Task objective. Check every line of the material below for the string "states", and return the ones that have it.

Provided material.

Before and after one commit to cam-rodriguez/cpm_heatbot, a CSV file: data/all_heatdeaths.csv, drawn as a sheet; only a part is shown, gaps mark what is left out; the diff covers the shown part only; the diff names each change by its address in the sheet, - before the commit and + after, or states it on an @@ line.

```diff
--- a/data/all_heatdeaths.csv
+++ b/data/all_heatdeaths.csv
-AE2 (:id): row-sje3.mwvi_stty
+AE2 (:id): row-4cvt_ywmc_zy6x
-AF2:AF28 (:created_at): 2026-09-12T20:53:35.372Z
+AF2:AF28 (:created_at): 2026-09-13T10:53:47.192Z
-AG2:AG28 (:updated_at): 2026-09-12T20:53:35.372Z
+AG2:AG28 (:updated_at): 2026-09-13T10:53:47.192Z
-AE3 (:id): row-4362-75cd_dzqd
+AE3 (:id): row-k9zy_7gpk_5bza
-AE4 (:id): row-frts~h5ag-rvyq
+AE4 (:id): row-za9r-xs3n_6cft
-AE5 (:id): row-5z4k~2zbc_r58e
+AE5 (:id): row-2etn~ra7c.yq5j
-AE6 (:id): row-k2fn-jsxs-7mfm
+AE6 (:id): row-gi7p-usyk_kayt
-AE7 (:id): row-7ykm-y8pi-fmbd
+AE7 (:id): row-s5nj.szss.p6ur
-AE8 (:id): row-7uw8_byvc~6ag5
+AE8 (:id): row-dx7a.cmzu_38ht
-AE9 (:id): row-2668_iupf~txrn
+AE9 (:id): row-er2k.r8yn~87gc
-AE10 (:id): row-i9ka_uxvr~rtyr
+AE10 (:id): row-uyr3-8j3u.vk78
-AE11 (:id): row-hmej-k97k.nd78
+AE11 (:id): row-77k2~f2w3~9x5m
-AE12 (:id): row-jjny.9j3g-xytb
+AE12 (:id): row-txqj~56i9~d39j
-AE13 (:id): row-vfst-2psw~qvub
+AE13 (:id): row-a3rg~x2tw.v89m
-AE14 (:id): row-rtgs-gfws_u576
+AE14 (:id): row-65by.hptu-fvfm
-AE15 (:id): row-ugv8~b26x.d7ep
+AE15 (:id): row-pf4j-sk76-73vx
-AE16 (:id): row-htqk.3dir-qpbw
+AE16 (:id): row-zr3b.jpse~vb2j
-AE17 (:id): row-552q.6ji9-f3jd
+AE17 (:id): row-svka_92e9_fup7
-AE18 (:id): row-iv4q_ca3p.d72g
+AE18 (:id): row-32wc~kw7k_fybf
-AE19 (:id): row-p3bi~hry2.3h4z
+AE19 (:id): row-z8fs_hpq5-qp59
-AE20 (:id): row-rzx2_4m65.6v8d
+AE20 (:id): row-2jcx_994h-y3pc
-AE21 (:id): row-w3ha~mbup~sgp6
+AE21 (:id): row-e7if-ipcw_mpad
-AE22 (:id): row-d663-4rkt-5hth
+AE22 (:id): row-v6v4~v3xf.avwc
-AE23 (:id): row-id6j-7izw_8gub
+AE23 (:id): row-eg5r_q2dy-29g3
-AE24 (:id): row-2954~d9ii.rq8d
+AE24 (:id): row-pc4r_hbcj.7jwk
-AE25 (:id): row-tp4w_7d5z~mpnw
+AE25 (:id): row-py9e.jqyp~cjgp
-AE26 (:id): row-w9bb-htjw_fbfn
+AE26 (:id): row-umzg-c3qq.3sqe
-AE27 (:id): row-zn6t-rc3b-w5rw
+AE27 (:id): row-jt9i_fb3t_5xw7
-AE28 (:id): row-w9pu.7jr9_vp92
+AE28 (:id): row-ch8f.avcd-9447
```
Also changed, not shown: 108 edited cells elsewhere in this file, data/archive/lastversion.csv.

--

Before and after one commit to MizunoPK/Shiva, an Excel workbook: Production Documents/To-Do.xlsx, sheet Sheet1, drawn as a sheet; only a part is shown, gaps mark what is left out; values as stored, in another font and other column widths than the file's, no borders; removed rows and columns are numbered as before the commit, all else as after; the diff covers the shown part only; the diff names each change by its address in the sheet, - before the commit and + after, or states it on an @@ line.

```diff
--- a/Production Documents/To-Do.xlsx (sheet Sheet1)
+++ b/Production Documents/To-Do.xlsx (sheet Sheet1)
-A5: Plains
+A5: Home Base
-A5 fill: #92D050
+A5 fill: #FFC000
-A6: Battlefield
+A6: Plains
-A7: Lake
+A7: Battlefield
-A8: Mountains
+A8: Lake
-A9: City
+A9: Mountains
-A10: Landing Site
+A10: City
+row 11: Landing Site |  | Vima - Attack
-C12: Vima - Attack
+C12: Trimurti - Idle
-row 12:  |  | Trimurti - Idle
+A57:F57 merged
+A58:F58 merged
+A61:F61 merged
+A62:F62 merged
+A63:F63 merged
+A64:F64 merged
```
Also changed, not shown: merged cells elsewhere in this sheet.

Solution to this problem.
Before and after one commit to cam-rodriguez/cpm_heatbot, a CSV file: data/all_heatdeaths.csv, drawn as a sheet; only a part is shown, gaps mark what is left out; the diff covers the shown part only; the diff names each change by its address in the sheet, - before the commit and + after, or states it on an @@ line.
Before and after one commit to MizunoPK/Shiva, an Excel workbook: Production Documents/To-Do.xlsx, sheet Sheet1, drawn as a sheet; only a part is shown, gaps mark what is left out; values as stored, in another font and other column widths than the file's, no borders; removed rows and columns are numbered as before the commit, all else as after; the diff covers the shown part only; the diff names each change by its address in the sheet, - before the commit and + after, or states it on an @@ line.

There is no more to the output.